Monthly allergy shots can lessen the torment of hay fever for years after the shots are stopped, a study found.
Researchers at the Imperial College School of Medicine in London found that patients who received immunotherapy monthly for three or four years reported weaker symptoms of the grass-pollen allergy three years after stopping the treatment.
"They may never relapse into symptoms as severe as what they had originally," said Samantha Walker, one of the study's authors.
The research is reported in today's edition of the New England Journal of Medicine.
The British researchers asked patients to keep detailed diaries of their hay fever symptoms in 1993, '94 and '95.
The study found little differ-ence between the severity of symptoms reported by patients who had continued allergy-shot treatment during the three-year trial and those who got dummy shots.
Those who had never had immunotherapy reported much more severe symptoms than the others.
The researchers also found that the immune systems of the patients who discontinued treatment produced less of the allergen-fighting substances that cause runny noses and other hay fever symptoms than the untreated group.
Those who maintained allergy-shot treatment had even fewer of those symptoms.
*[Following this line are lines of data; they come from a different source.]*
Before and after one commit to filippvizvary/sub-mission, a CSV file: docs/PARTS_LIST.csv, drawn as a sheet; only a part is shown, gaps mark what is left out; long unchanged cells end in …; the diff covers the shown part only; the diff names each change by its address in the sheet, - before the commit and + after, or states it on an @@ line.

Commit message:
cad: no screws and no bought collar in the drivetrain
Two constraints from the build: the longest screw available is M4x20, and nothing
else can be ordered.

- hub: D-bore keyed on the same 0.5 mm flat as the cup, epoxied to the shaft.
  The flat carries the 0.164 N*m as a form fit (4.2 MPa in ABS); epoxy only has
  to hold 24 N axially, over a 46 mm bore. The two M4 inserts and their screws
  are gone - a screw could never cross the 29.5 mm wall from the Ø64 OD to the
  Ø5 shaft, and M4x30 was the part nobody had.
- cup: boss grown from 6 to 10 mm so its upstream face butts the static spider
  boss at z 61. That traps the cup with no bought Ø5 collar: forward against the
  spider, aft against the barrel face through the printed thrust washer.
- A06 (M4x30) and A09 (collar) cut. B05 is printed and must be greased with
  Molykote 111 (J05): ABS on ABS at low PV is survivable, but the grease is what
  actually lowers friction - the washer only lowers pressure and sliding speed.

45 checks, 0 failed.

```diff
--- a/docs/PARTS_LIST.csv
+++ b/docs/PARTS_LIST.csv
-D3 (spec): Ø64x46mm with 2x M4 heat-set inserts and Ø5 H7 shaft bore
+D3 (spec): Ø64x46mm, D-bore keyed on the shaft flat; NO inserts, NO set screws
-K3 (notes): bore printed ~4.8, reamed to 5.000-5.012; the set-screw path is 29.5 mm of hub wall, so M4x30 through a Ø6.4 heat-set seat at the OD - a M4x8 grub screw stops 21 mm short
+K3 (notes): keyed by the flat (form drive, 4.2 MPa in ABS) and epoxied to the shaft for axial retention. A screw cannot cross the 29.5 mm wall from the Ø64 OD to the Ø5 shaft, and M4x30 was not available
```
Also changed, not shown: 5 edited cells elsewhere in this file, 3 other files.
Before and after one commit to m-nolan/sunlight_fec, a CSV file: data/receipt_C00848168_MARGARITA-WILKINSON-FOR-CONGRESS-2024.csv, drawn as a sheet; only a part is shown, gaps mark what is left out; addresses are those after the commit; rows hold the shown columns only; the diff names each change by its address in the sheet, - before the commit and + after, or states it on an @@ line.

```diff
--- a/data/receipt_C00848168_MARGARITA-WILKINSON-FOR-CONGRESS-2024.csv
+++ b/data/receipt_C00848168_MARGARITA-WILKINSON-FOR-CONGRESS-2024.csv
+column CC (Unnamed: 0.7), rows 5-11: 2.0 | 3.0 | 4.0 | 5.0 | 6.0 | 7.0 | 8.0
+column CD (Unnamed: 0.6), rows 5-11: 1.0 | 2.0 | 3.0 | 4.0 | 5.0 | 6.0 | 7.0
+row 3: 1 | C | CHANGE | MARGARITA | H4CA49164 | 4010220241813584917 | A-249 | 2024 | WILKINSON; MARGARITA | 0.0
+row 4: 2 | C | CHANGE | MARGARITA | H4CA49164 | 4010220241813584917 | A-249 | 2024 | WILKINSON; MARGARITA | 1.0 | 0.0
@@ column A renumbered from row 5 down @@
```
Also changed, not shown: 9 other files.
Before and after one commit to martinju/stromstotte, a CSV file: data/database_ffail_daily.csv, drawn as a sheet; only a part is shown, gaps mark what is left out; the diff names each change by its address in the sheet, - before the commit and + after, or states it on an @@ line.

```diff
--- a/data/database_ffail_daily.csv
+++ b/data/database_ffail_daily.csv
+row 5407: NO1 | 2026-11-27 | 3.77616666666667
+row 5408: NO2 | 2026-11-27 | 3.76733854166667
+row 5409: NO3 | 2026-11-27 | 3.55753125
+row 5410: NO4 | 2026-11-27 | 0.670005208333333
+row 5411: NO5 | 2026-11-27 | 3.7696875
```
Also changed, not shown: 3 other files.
The researchers said their findings and other studies suggest that starting immunotherapy sooner after an allergy appears, particularly in children, could prevent the allergy from becoming severe and prevent development of additional allergies.